● **Input data**

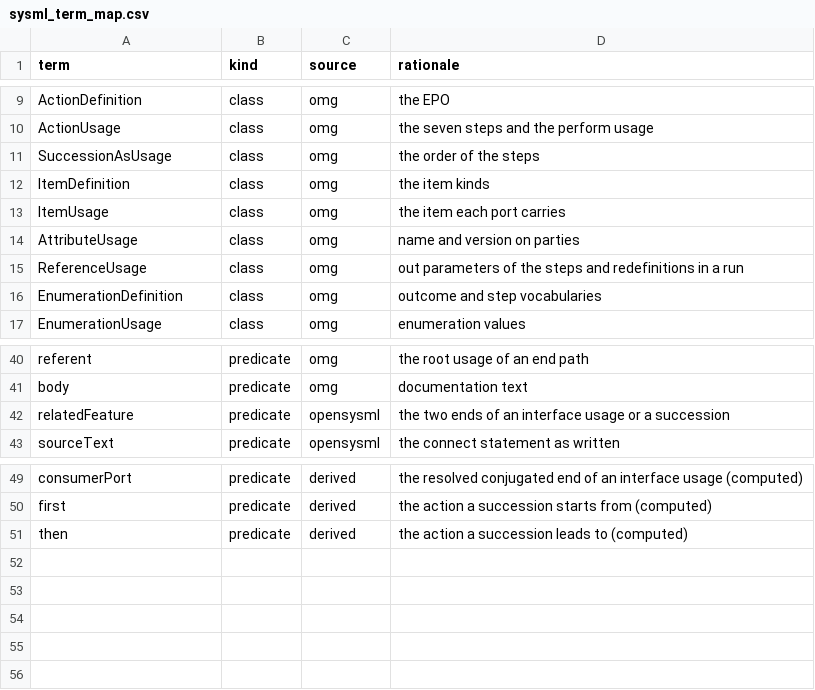
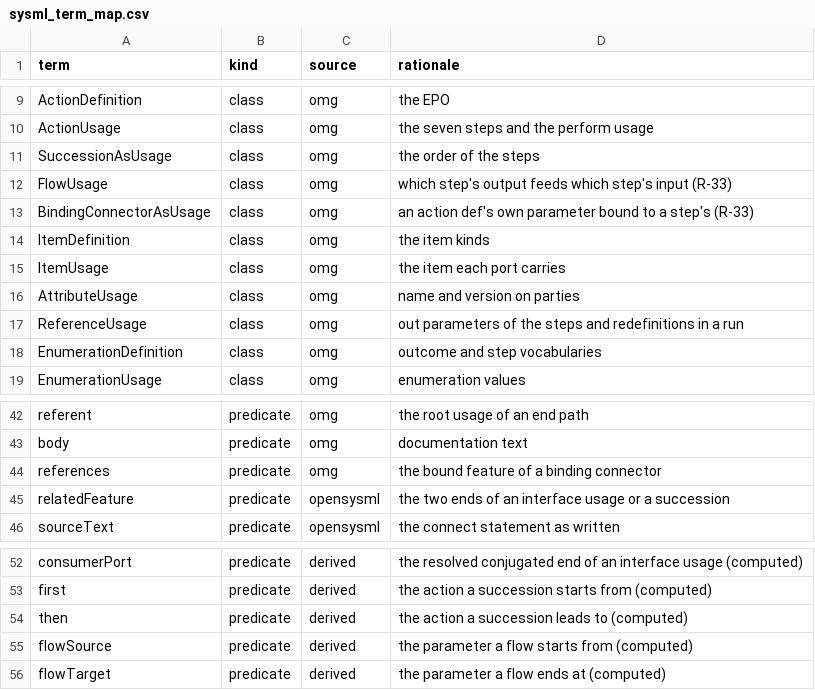
Before and after one commit to DynamicalSystemsGroup/og-caie-spec, a CSV file: model/sysml_term_map.csv, drawn as a sheet; only a part is shown, gaps mark what is left out.

Commit message:
R-33: one nested model; the evaluation is the fulfil step of the contracting lifecycle
`action fulfil : EvaluationProcess` inside the contracting action def is
the black box; flows feed it the agreement and the access and carry its
report and recommendation to the delivery; the evaluation process binds
its own parameters to its steps and flows its items between them; the
assembly performs one action. Shape M4-Nesting checks that fulfil is typed
by the evaluation process and that every inner input is fed and every
inner output used. The prune script resolves flow ends (an inline step
against its own parameters; a target the converter resolved to a step by
its name) and records ogm:flowSource and ogm:flowTarget; FlowUsage,
BindingConnectorAsUsage and sysml:references join the term map; the
budget rises to 5200 from measurement. Two parameters renamed to avoid
sharing their step's name (statedNeed, testItemAccess).

Co-authored-by: Julie Hollek <8205326+jkru@users.noreply.github.com>

```diff
--- a/model/sysml_term_map.csv
+++ b/model/sysml_term_map.csv
@@ -11,2 +11,4 @@ ActionUsage,class,omg,the seven steps and the perform usage
 SuccessionAsUsage,class,omg,the order of the steps
+FlowUsage,class,omg,which step's output feeds which step's input (R-33)
+BindingConnectorAsUsage,class,omg,an action def's own parameter bound to a step's (R-33)
 ItemDefinition,class,omg,the item kinds
@@ -41,2 +43,3 @@ referent,predicate,omg,the root usage of an end path
 body,predicate,omg,documentation text
+references,predicate,omg,the bound feature of a binding connector
 relatedFeature,predicate,opensysml,the two ends of an interface usage or a succession
@@ -51 +54,3 @@ first,predicate,derived,the action a succession starts from (computed)
 then,predicate,derived,the action a succession leads to (computed)
+flowSource,predicate,derived,the parameter a flow starts from (computed)
+flowTarget,predicate,derived,the parameter a flow ends at (computed)
```
Also changed, not shown: 15 other files.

● **Task to carry out**
What lines hold the string "predicate"? Pick them out of the data.

● **Answer to this exercise**
@@ -41,2 +43,3 @@ referent,predicate,omg,the root usage of an end path
 body,predicate,omg,documentation text
+references,predicate,omg,the bound feature of a binding connector
 relatedFeature,predicate,opensysml,the two ends of an interface usage or a succession
@@ -51 +54,3 @@ first,predicate,derived,the action a succession starts from (computed)
 then,predicate,derived,the action a succession leads to (computed)
+flowSource,predicate,derived,the parameter a flow starts from (computed)
+flowTarget,predicate,derived,the parameter a flow ends at (computed)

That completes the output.